In the Journal of Pediatric Nursing, Dava Szalda and colleagues examine how adult primary care teams can facilitate the transition and ongoing care of adults with pediatric onset chronic illness. Currently, over 90% of pediatric patients with chronic medical conditions are living into adulthood. For some pediatric onset chronic conditions there are more adults living with an illness than children. This qualitative study explores practice supports and barriers to care for this population, comparing them to other patients with chronic illness in order to identify facilitators that...
(An edited version of this post appeared in Philly.com)
US health care spending has never grown as slowly as it did last year.
Dwight D. Eisenhower was in the Oval Office when the US government began recording health care spending in 1960. Since that time, growth in health care spending has never been lower than the 3.6% annual rate reported by researchers from the Centers for Medicare and Medicaid Services a few weeks ago in the journal Health Affairs.
The existence of a primary care physician shortage, even prior to the ACA, is not universally accepted. A new report by the Institute on Medicine found “no credible evidence” that the nation faces a looming physician shortage in primary care specialties. There is greater consensus about a maldistribution of physicians, in terms of specialty, geography, and practice settings.
A new LDI/INQRI Research Brief, written by Mark Pauly, PhD, Mary Naylor, RN, PhD, and me, reviews the evidence of an existing or looming primary care shortage in the wake of the ACA. Will the combined effects of an aging population, an increase in coverage and demand for care, and a decrease in the number of physicians going into primary care create widespread gaps in access? Who will treat the newly insured, and will this exacerbate existing workforce shortages?
In a study published today in JAMA, LDI Senior Fellows Mark Neuman and Rachel Werner cast doubt on the strategy of reducing hospital readmissions by preferentially choosing skilled nursing facilities (SNFs) with high quality ratings on Nursing Home Compare, Medicare’s five-star rating system.
The Affordable Care Act has generated carrots and sticks for hospitals to reduce readmissions. With the goal of achieving the Triple Aim (improving quality of patient care, improving population health, and reducing overall cost of care), innovative care delivery models are being tested locally and nationally, including the roll-out of Accountable Care Organizations and bundled payment programs. These programs create incentives in terms of shared savings for health care systems that provide high quality, coordinated care.

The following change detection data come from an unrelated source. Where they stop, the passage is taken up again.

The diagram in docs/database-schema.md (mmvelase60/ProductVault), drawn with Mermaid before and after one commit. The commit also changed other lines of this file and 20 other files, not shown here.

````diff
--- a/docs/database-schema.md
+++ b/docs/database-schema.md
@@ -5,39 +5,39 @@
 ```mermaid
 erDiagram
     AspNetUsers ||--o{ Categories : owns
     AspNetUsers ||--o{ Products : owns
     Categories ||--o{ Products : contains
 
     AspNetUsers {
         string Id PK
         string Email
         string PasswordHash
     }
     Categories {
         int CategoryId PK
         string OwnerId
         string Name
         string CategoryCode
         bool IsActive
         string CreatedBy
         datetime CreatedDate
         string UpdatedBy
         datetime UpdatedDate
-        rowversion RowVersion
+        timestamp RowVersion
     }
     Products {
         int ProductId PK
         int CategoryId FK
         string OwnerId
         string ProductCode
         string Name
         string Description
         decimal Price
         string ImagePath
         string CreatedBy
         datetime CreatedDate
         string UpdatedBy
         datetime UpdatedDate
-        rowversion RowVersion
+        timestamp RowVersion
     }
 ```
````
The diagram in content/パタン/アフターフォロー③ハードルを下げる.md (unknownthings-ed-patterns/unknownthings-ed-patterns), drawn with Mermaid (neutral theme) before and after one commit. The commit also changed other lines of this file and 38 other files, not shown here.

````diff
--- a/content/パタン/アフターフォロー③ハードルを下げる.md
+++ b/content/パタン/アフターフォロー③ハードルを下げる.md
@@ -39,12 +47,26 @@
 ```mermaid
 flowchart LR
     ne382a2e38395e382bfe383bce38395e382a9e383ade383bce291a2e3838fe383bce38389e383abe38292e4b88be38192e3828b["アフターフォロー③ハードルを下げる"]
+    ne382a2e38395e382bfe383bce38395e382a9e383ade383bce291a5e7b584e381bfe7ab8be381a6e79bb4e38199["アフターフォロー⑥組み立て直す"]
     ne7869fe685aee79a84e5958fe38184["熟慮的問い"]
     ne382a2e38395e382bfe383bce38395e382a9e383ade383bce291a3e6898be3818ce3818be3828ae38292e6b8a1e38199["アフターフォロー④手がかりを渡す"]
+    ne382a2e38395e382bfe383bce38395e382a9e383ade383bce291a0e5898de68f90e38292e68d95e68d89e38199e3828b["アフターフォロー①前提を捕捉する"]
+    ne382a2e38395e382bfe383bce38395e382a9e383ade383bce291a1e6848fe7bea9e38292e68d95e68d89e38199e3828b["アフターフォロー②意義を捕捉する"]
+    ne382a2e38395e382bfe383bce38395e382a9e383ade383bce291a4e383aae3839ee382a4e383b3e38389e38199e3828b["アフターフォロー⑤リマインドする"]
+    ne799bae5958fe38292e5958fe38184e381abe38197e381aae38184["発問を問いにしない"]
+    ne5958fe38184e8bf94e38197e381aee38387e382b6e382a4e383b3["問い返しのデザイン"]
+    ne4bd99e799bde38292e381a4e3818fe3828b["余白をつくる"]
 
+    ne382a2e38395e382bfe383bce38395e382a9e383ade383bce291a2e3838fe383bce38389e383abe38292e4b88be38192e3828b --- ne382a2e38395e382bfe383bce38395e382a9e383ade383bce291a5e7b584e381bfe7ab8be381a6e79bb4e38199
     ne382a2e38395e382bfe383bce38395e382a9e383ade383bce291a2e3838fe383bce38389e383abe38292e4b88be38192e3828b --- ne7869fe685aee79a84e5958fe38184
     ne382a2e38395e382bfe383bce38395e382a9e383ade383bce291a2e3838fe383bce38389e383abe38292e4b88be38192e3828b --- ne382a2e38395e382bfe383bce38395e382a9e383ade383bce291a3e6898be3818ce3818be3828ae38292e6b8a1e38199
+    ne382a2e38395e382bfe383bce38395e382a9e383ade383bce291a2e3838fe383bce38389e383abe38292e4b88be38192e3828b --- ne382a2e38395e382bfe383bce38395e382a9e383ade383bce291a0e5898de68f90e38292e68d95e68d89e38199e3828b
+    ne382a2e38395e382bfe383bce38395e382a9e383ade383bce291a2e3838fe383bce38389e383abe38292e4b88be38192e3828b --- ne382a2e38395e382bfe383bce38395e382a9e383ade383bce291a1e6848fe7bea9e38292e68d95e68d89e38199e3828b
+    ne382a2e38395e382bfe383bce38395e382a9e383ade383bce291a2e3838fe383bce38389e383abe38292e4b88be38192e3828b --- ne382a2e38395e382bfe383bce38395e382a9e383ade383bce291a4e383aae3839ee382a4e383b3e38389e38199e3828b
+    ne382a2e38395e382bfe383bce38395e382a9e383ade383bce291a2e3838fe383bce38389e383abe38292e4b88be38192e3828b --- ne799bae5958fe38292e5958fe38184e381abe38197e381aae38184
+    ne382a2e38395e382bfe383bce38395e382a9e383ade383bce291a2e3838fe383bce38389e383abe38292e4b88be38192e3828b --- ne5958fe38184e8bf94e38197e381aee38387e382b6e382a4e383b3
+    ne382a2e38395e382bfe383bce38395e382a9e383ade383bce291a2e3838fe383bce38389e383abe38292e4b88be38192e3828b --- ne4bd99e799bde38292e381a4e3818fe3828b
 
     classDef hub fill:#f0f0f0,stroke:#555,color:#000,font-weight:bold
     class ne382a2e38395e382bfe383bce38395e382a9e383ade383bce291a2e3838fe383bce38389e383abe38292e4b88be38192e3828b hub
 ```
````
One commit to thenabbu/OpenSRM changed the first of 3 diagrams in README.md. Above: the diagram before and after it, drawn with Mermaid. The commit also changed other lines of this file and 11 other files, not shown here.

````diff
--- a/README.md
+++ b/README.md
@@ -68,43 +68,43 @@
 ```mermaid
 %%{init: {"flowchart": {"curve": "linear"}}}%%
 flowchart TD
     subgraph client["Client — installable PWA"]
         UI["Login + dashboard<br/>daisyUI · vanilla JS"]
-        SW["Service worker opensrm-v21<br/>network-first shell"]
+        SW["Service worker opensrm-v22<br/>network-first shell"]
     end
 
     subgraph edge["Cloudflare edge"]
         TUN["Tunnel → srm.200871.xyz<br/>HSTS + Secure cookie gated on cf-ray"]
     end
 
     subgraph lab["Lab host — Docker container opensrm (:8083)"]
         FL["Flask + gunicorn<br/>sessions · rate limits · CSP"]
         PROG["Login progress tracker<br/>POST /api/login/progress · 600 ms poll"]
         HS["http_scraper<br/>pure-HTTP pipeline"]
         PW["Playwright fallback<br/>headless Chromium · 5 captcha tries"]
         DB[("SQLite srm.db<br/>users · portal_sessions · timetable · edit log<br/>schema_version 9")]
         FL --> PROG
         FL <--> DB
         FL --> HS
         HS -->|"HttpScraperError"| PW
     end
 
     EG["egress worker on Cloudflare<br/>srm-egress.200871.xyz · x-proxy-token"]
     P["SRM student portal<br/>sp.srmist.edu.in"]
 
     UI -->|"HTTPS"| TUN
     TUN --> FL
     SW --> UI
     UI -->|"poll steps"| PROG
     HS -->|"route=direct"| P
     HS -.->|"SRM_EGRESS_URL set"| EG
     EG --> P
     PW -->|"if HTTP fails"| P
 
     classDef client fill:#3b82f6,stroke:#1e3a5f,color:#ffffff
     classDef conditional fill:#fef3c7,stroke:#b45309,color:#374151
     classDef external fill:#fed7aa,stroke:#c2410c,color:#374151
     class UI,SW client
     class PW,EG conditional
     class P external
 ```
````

It’s not easy to make the case that health care innovation can come from within…from the physicians and nurses on the front lines of patient care. Clinically-trained, path-driven, and time-starved, these clinicians may not appear to be the best source of disruptive change in health care.
How do we get people and organizations to change, especially when what they are currently doing adds little value, is very costly, is perhaps outmoded, and may, at worst, be dangerous? This is the question Benjamin Roman and David Asch raise in their new Annals of Internal Medicine piece on "Faded Promises".